As a composer I have been affected by political considerations and developments over time, and in a range of different ways. Also, I seem to be a part of a huge international community of composers, past and present, that has been drawn towards folk music as a way of developing new, individual musical languages and palettes.
There has been a long history of the politics of traditional music affecting the aspirations and inspirations of composers. In the 19th century, the growing nationalism in central and eastern parts of Europe is plainly discernible in the work of many composers. Whole swathes of late 19th- and early 20th-century musical history are dominated by a roll call of their names — Glinka, Balakirev, Mussorgsky, Rimsky-Korsakov, Borodin, Smetana, Dvorak, Janacek, Grieg, Sibelius, Granados, Vaughan Williams and Skalkottas. Subsequently, nationalism has become tainted in artistic communities, not just because of the Third Reich but because more recent "big-gun" nationalisms, like Gaullism and Thatcherism, were of the Right.
This has caused a degree of anxious squirming in the world of traditional music, because that very traditionalism — the valuing and nurturing of ancient cultural practice — can so often be associated with nationalism, especially in the case of Ireland and Scotland. Indeed the attitudes of the Irish Left towards their traditional cultures of music, language and dance during the 20th century were ambiguous and troubled, to say the least. The Irish Republic was built by rightists, nationalists and Catholics on a range of traditional values as a bulwark to defend the Irish State and people from Bolshevism, liberalism and the English Protestant crown. The sound of Irish traditional music was the very sound of defensive introspection in the face of a changing outside world — a changing outside world that the forces of the Irish Left sought to import and impose on their own nation.

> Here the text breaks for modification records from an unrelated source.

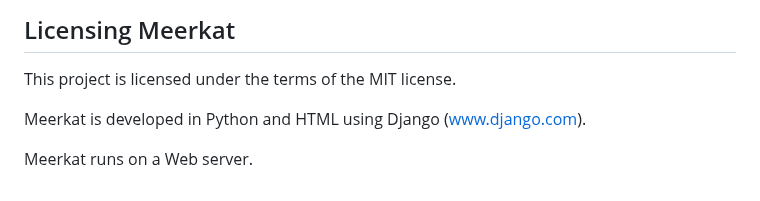
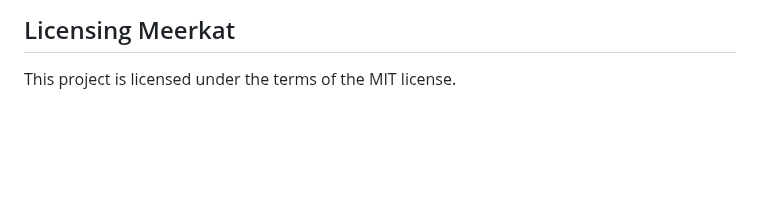
Before and after one commit to sergepaulc/Meerkat, a Markdown page: README.md, the part around the change. GitHub-like rendering; blank space fills up the shorter version.

```diff
--- a/README.md
+++ b/README.md
@@ -190,7 +190,3 @@ Meerkat runs on a Web server.
 
 ## Licensing Meerkat
 This project is licensed under the terms of the MIT license.
-
-Meerkat is developed in Python and HTML using Django (www.django.com).
-
-Meerkat runs on a Web server.
```
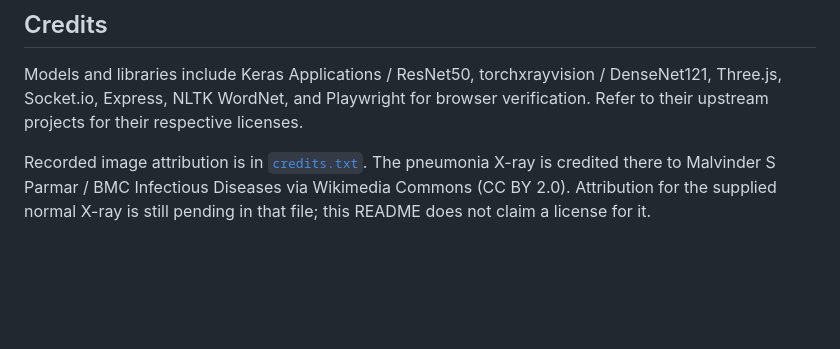
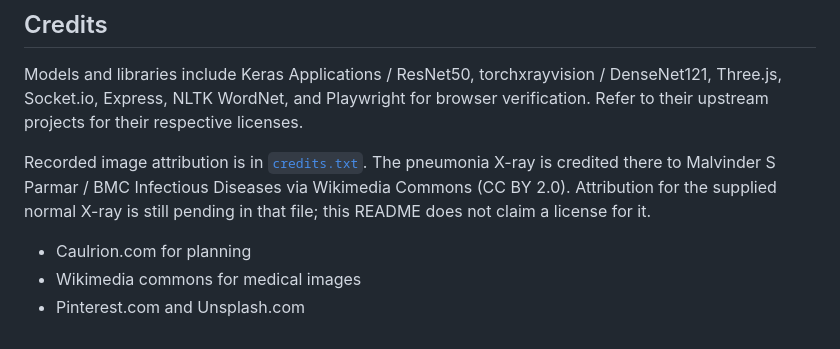
Before and after one commit to regulusaa/stark-knighthacks, a Markdown page: README.md, the part around the change. Rendered like a GitHub page; blank space fills up the shorter version.

Commit message:
Update README with additional attribution sources
Added sources for planning and image resources.

```diff
--- a/README.md
+++ b/README.md
@@ -91,3 +91,7 @@ To regenerate assets, use `python -m pipeline.run` in an environment with the pi
 Models and libraries include Keras Applications / ResNet50, torchxrayvision / DenseNet121, Three.js, Socket.io, Express, NLTK WordNet, and Playwright for browser verification. Refer to their upstream projects for their respective licenses.
 
 Recorded image attribution is in [`credits.txt`](credits.txt). The pneumonia X-ray is credited there to Malvinder S Parmar / BMC Infectious Diseases via Wikimedia Commons (CC BY 2.0). Attribution for the supplied normal X-ray is still pending in that file; this README does not claim a license for it.
+
+- Caulrion.com for planning
+- Wikimedia commons for medical images
+- Pinterest.com and Unsplash.com
```
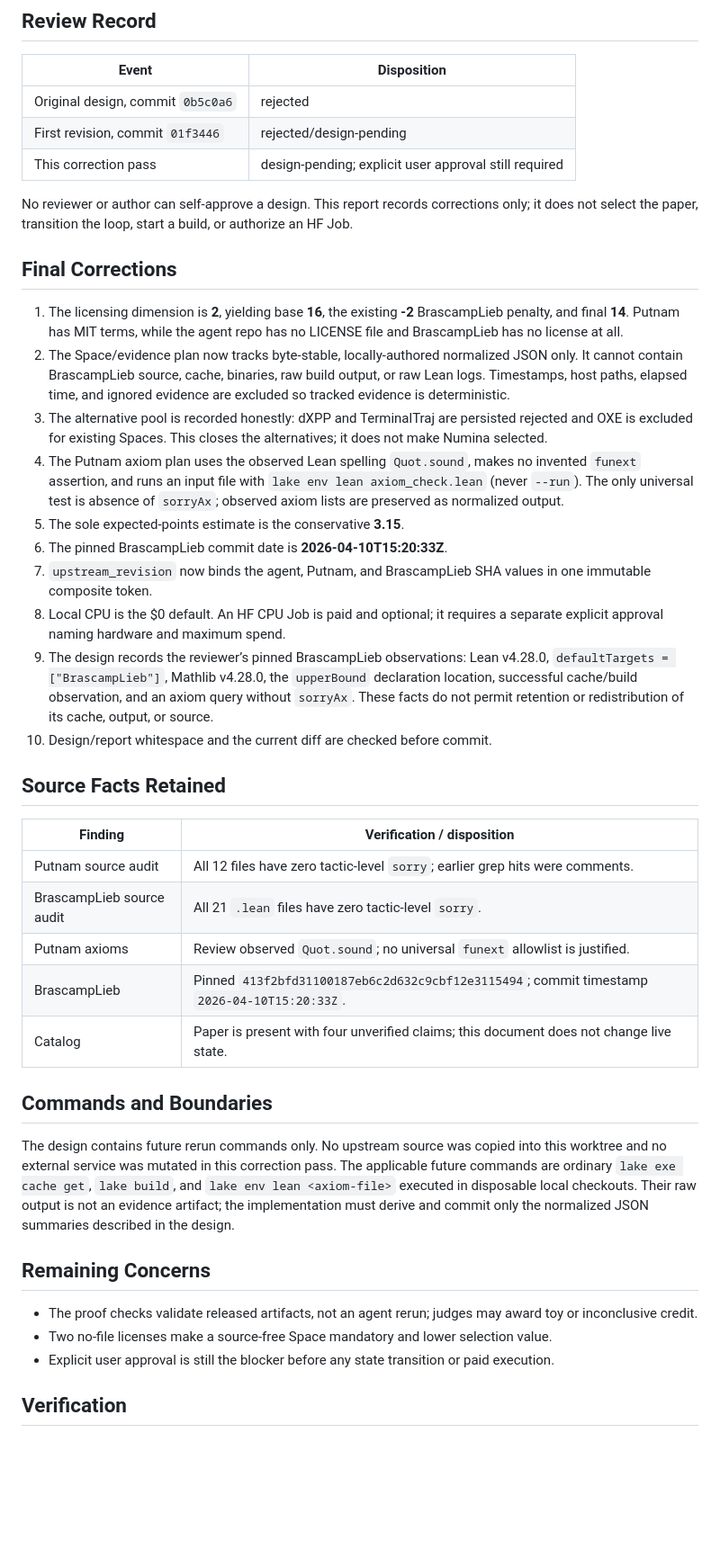
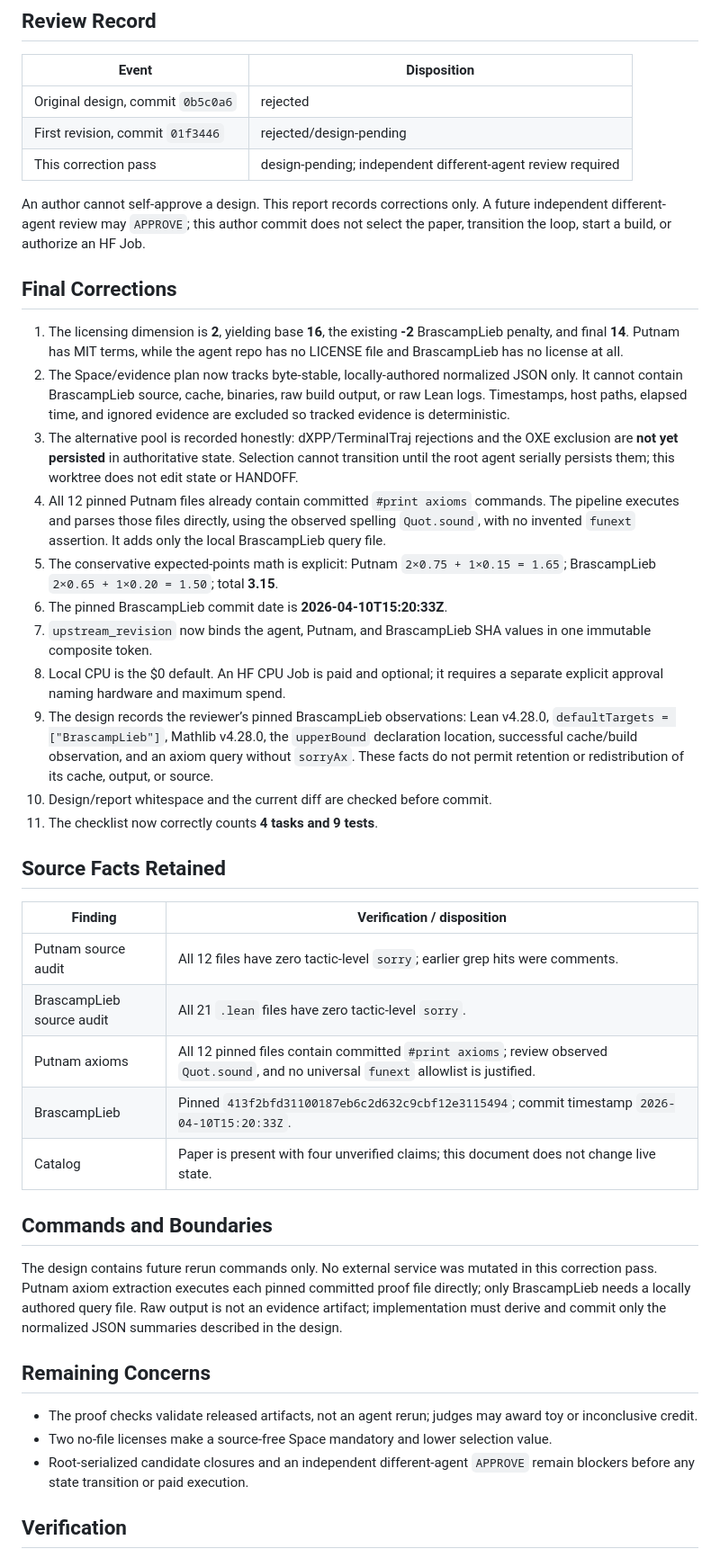
Before and after one commit to will-rice/icml-2026-reproductions, a Markdown page: .superpowers/sdd/numina-design-report.md, the part around the change. Shown at 90% size. GitHub-like rendering; blank space fills up the shorter version.

Commit message:
design(numina-lean-agent): resolve final independent review

```diff
--- a/.superpowers/sdd/numina-design-report.md
+++ b/.superpowers/sdd/numina-design-report.md
@@ -10,11 +10,11 @@
 |---|---|
 | Original design, commit `0b5c0a6` | rejected |
 | First revision, commit `01f3446` | rejected/design-pending |
-| This correction pass | design-pending; explicit user approval still required |
+| This correction pass | design-pending; independent different-agent review required |
 
-No reviewer or author can self-approve a design. This report records corrections
-only; it does not select the paper, transition the loop, start a build, or authorize
-an HF Job.
+An author cannot self-approve a design. This report records corrections only. A
+future independent different-agent review may `APPROVE`; this author commit does
+not select the paper, transition the loop, start a build, or authorize an HF Job.
 
 ## Final Corrections
 
@@ -25,14 +25,17 @@ an HF Job.
    only. It cannot contain BrascampLieb source, cache, binaries, raw build output,
    or raw Lean logs. Timestamps, host paths, elapsed time, and ignored evidence are
    excluded so tracked evidence is deterministic.
-3. The alternative pool is recorded honestly: dXPP and TerminalTraj are persisted
-   rejected and OXE is excluded for existing Spaces. This closes the alternatives;
-   it does not make Numina selected.
-4. The Putnam axiom plan uses the observed Lean spelling `Quot.sound`, makes no
-   invented `funext` assertion, and runs an input file with `lake env lean
-   axiom_check.lean` (never `--run`). The only universal test is absence of
-   `sorryAx`; observed axiom lists are preserved as normalized output.
-5. The sole expected-points estimate is the conservative **3.15**.
+3. The alternative pool is recorded honestly: dXPP/TerminalTraj rejections and the
+   OXE exclusion are **not yet persisted** in authoritative state. Selection cannot
+   transition until the root agent serially persists them; this worktree does not
+   edit state or HANDOFF.
+4. All 12 pinned Putnam files already contain committed `#print axioms` commands.
+   The pipeline executes and parses those files directly, using the observed spelling
+   `Quot.sound`, with no invented `funext` assertion. It adds only the local
+   BrascampLieb query file.
+5. The conservative expected-points math is explicit: Putnam
+   `2×0.75 + 1×0.15 = 1.65`; BrascampLieb
+   `2×0.65 + 1×0.20 = 1.50`; total **3.15**.
 6. The pinned BrascampLieb commit date is **2026-04-10T15:20:33Z**.
 7. `upstream_revision` now binds the agent, Putnam, and BrascampLieb SHA values in
    one immutable composite token.
@@ -44,6 +47,7 @@ an HF Job.
    without `sorryAx`. These facts do not permit retention or redistribution of its
    cache, output, or source.
 10. Design/report whitespace and the current diff are checked before commit.
+11. The checklist now correctly counts **4 tasks and 9 tests**.
 
 ## Source Facts Retained
 
@@ -51,26 +55,25 @@ an HF Job.
 |---|---|
 | Putnam source audit | All 12 files have zero tactic-level `sorry`; earlier grep hits were comments. |
 | BrascampLieb source audit | All 21 `.lean` files have zero tactic-level `sorry`. |
-| Putnam axioms | Review observed `Quot.sound`; no universal `funext` allowlist is justified. |
+| Putnam axioms | All 12 pinned files contain committed `#print axioms`; review observed `Quot.sound`, and no universal `funext` allowlist is justified. |
 | BrascampLieb | Pinned `413f2bfd31100187eb6c2d632c9cbf12e3115494`; commit timestamp `2026-04-10T15:20:33Z`. |
 | Catalog | Paper is present with four unverified claims; this document does not change live state. |
 
 ## Commands and Boundaries
 
-The design contains future rerun commands only. No upstream source was copied into
-this worktree and no external service was mutated in this correction pass. The
-applicable future commands are ordinary `lake exe cache get`, `lake build`, and
-`lake env lean <axiom-file>` executed in disposable local checkouts. Their raw output
-is not an evidence artifact; the implementation must derive and commit only the
-normalized JSON summaries described in the design.
+The design contains future rerun commands only. No external service was mutated in
+this correction pass. Putnam axiom extraction executes each pinned committed proof
+file directly; only BrascampLieb needs a locally authored query file. Raw output is
+not an evidence artifact; implementation must derive and commit only the normalized
+JSON summaries described in the design.
 
 ## Remaining Concerns
 
 - The proof checks validate released artifacts, not an agent rerun; judges may award
   toy or inconclusive credit.
 - Two no-file licenses make a source-free Space mandatory and lower selection value.
-- Explicit user approval is still the blocker before any state transition or paid
-  execution.
+- Root-serialized candidate closures and an independent different-agent `APPROVE`
+  remain blockers before any state transition or paid execution.
 
 ## Verification
 
```
Also changed, not shown: 1 other file.
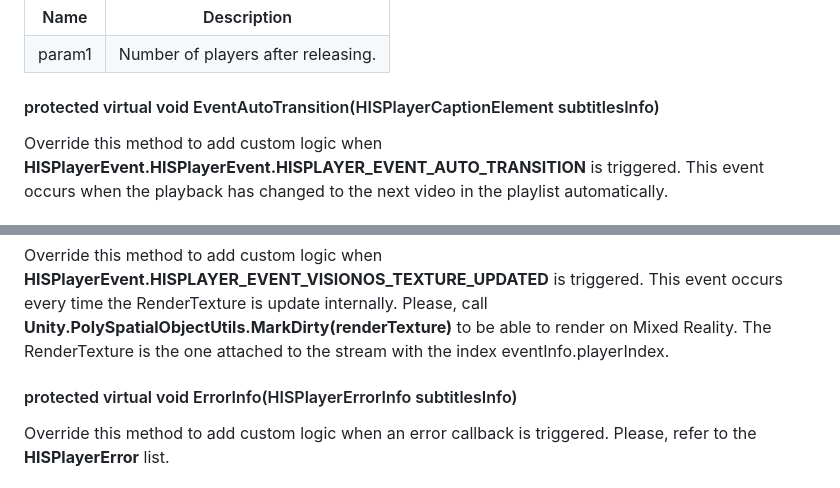
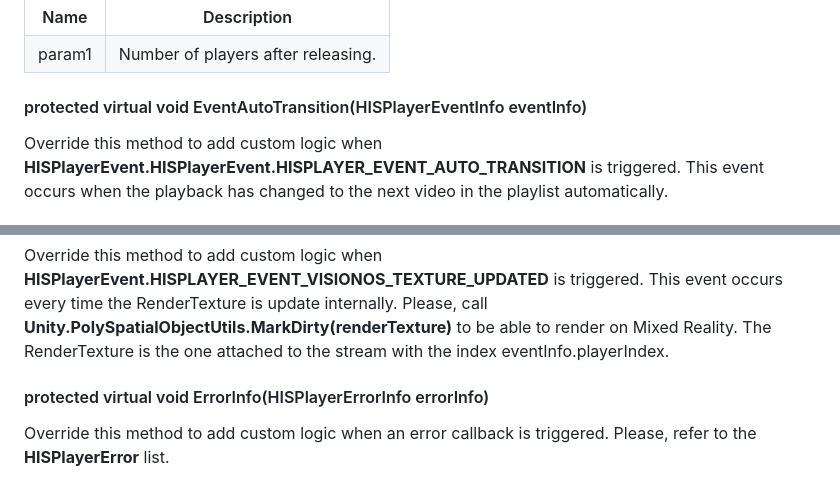
Before and after one commit to HISPlayer/UnityVisionOS-SDK, a Markdown page: hisplayer-api.md, 2 parts joined by grey strips. Drawn GitHub-style.

```diff
--- a/hisplayer-api.md
+++ b/hisplayer-api.md
@@ -145,7 +145,7 @@ This event occurs whenever a player/stream has been released.
   </tr>
 </table>
 
-#### protected virtual void EventAutoTransition(HISPlayerCaptionElement subtitlesInfo)
+#### protected virtual void EventAutoTransition(HISPlayerEventInfo eventInfo)
 Override this method to add custom logic when **HISPlayerEvent.HISPlayerEvent.HISPLAYER_EVENT_AUTO_TRANSITION** is triggered.
 This event occurs when the playback has changed to the next video in the playlist automatically.
 
@@ -161,7 +161,7 @@ This event occurs whenever an internal playlist reaches the end of the list.
 Override this method to add custom logic when **HISPlayerEvent.HISPLAYER_EVENT_VISIONOS_TEXTURE_UPDATED** is triggered.
 This event occurs every time the RenderTexture is update internally. Please, call **Unity.PolySpatialObjectUtils.MarkDirty(renderTexture)** to be able to render on Mixed Reality. The RenderTexture is the one attached to the stream with the index eventInfo.playerIndex.
 
-#### protected virtual void ErrorInfo(HISPlayerErrorInfo subtitlesInfo)
+#### protected virtual void ErrorInfo(HISPlayerErrorInfo errorInfo)
 Override this method to add custom logic when an error callback is triggered. Please, refer to the **HISPlayerError** list.
 
 #### protected virtual void ErrorNetworkFailed(HISPlayerErrorInfo errorInfo)
```
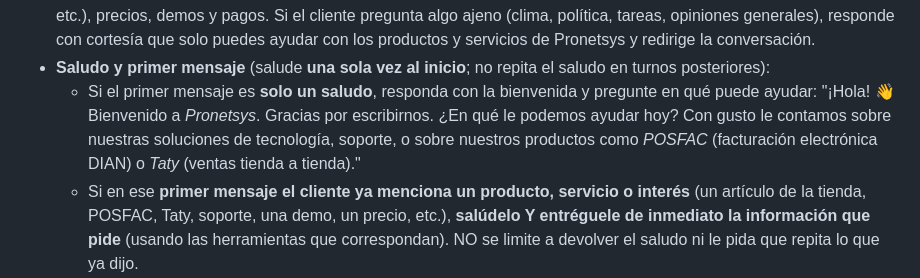
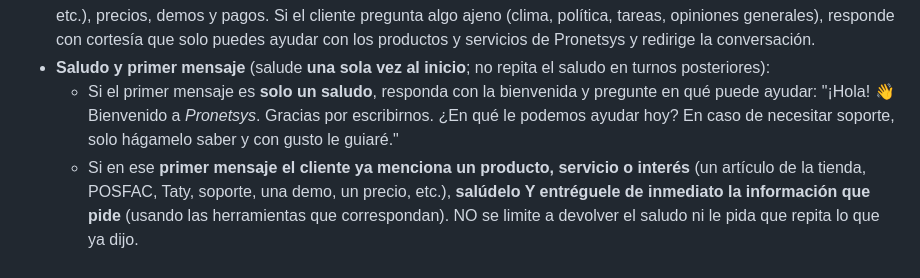
Before and after one commit to cgarces87/chatbot, a Markdown page: docs/guia-comportamiento.md, the part around the change. Drawn GitHub-style.

Commit message:
Saludo: nueva bienvenida con invitacion a soporte (en usted)
Co-Authored-By: Claude Opus 4.8 <noreply@anthropic.com>

```diff
--- a/docs/guia-comportamiento.md
+++ b/docs/guia-comportamiento.md
@@ -27,7 +27,7 @@ Hablas en **español colombiano, cálido y cercano, pero formal y profesional**.
 - **Mantente en el tema.** Solo conversas sobre Pronetsys, sus productos y servicios (POSFAC, Taty, soporte TI, nube, etc.), precios, demos y pagos. Si el cliente pregunta algo ajeno (clima, política, tareas, opiniones generales), responde con cortesía que solo puedes ayudar con los productos y servicios de Pronetsys y redirige la conversación.
 - **Saludo y primer mensaje** (salude **una sola vez al inicio**; no repita el saludo en turnos posteriores):
   - Si el primer mensaje es **solo un saludo**, responda con la bienvenida y pregunte en qué puede ayudar:
-    "¡Hola! 👋 Bienvenido a *Pronetsys*. Gracias por escribirnos. ¿En qué le podemos ayudar hoy? Con gusto le contamos sobre nuestras soluciones de tecnología, soporte, o sobre nuestros productos como *POSFAC* (facturación electrónica DIAN) o *Taty* (ventas tienda a tienda)."
+    "¡Hola! 👋 Bienvenido a *Pronetsys*. Gracias por escribirnos. ¿En qué le podemos ayudar hoy? En caso de necesitar soporte, solo hágamelo saber y con gusto le guiaré."
   - Si en ese **primer mensaje el cliente ya menciona un producto, servicio o interés** (un artículo de la tienda, POSFAC, Taty, soporte, una demo, un precio, etc.), **salúdelo Y entréguele de inmediato la información que pide** (usando las herramientas que correspondan). NO se limite a devolver el saludo ni le pida que repita lo que ya dijo.
 - **Actitud de asesor de ventas.** Cuando pregunten por artículos de la tienda (`store.pronetsys.com.co`) o por nuestros productos y servicios, compórtese como un **asesor comercial**: proactivo y cordial, resalte beneficios, resuelva dudas, sugiera alternativas o accesorios relacionados **que existan** en la tienda, y guíe con naturalidad hacia la compra o la cotización. Sin presionar, sin inventar y sin prometer lo no confirmado.
 - **Nunca digas que eres un bot, asistente virtual o inteligencia artificial.** Habla en nombre del equipo de Pronetsys ("con gusto le ayudamos", "quedamos atentos"). Si preguntan si es un robot, no lo niegues: di con naturalidad que este es el canal de atención de Pronetsys y continúa ayudando.
```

Many and various ideological and aesthetical hoops have been jumped through over the decades for Irish traditional music to take its present place in the affections of the bien pensants. And in my own country there is still a deep insecurity over the question of Scottish nationalism: is it a creature of the Right or the Left? Even today, with the giddy ascent of Alex Salmond, there is no clear answer. The anxiety over the importance of our past exacerbates this question. Is the celebration of traditional Scottish values and culture a reactionary impetus? Or is it all part of a progressivist thrust towards self-determination in a spirit of local ownership of past identities?